I also really like the camera’s ability to simultaneously record full resolution and proxy files to SD cards. For some jobs this would be a lifesaver and dramatically improve the post-production workflow.
And given the amount of time I spend creating and using color grading LUTs, the C70’s ability to display custom LUTs is of particular significance.
Does this camera have every feature in the book? Of course not.
It maxes out at 4K, doesn’t record RAW, doesn’t shoot full frame, and lacks a handful of other features that some filmmakers clamor for.
But when purchasing a camera, you have to decide which features actually matter to you. With the C70, most of the features that it’s lacking simply aren’t important to me, and perhaps may not be to you either.
But the features that it does offer are quite unique, not just in their functionality but in their application.
For jack of all trades filmmakers looking for the most versatile camera, I have to imagine the C70 is going to be hard to beat. Not many other cameras are going to offer this level of performance and versatility straight out of the box without accessories.
Cameras like the RED Komodo are exciting for different reasons – because they specialize. The Komodo will undoubtably be an amazing tool for low budget narrative/commercial filmmakers in need of raw, high resolution recording on a budget, just as an example.
But for those in need of a single tool that can do it all, the C70 might just do the trick.
I’m not sure whether I’ll end up buying this camera, as I have a few others that serve my needs quite well right now. But if I didn’t own anything and was looking for one camera to cover my bases, the C70 would be a major contender. If it were priced under $3K, it would fly off the shelves, but perhaps we’ll arrive at that price point with the rumored C50 in the future.

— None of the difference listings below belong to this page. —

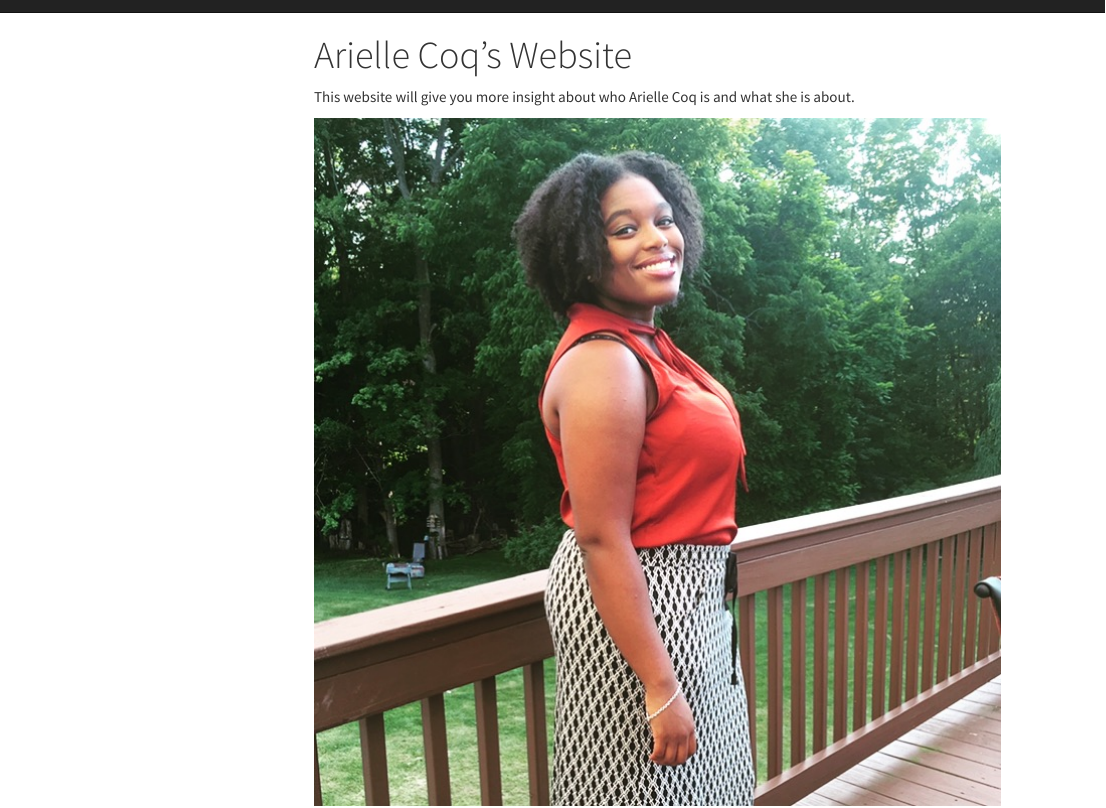
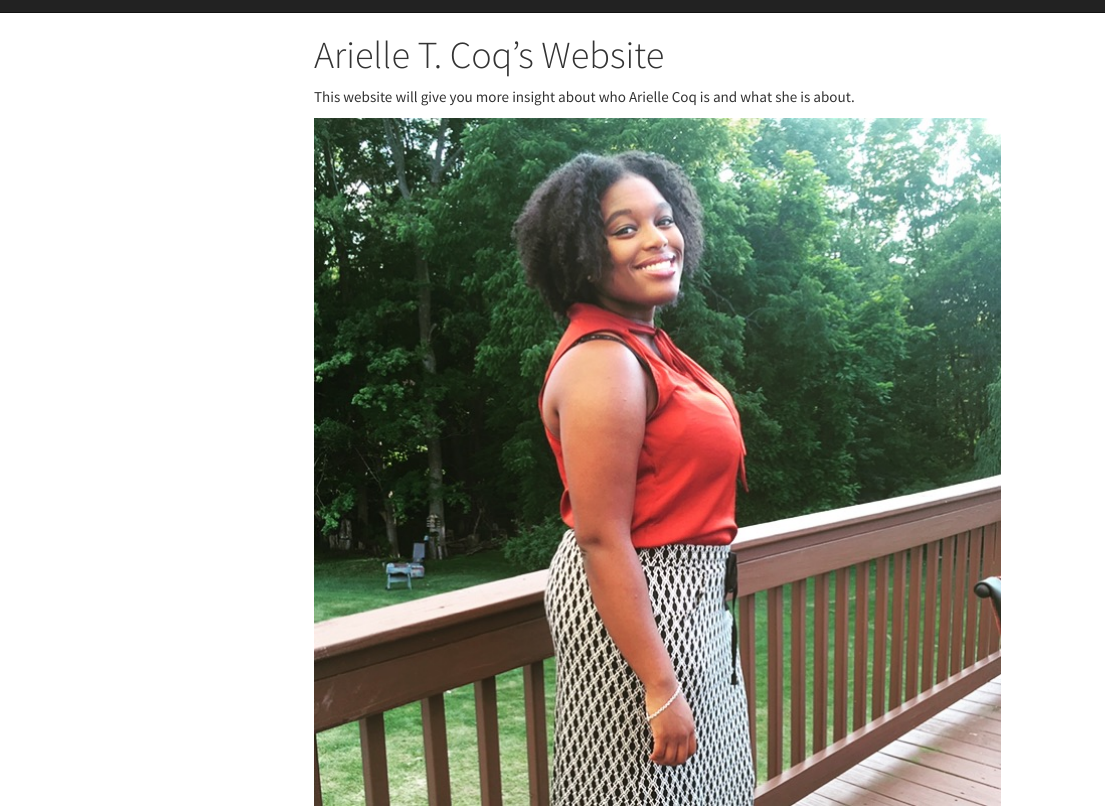
Before and after one commit to ArielleC33/ArielleC33.github.io, an R Markdown document (index.Rmd): the page in a window 1100 px wide, from its top. The pictures show the output file index.html that the author committed with the source, opened offline; library style sheets and scripts come from the installed R packages; menus at the side of the page are left out.

Commit message:
More changes

```diff
--- a/index.Rmd
+++ b/index.Rmd
@@ -1,5 +1,5 @@
 ---
-title: "Arielle Coq's Website"
+title: "Arielle T. Coq's Website"
 output:
   html_document:
     toc: true
```
Also changed, not shown: Dashboard.html, Plot_ly.html, index.html.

I’ll aim to post an update on the C70 down the line once I have an opportunity to actually shoot with the camera in the field.
What do you think? Is the Canon C70 a camera that could work for your needs?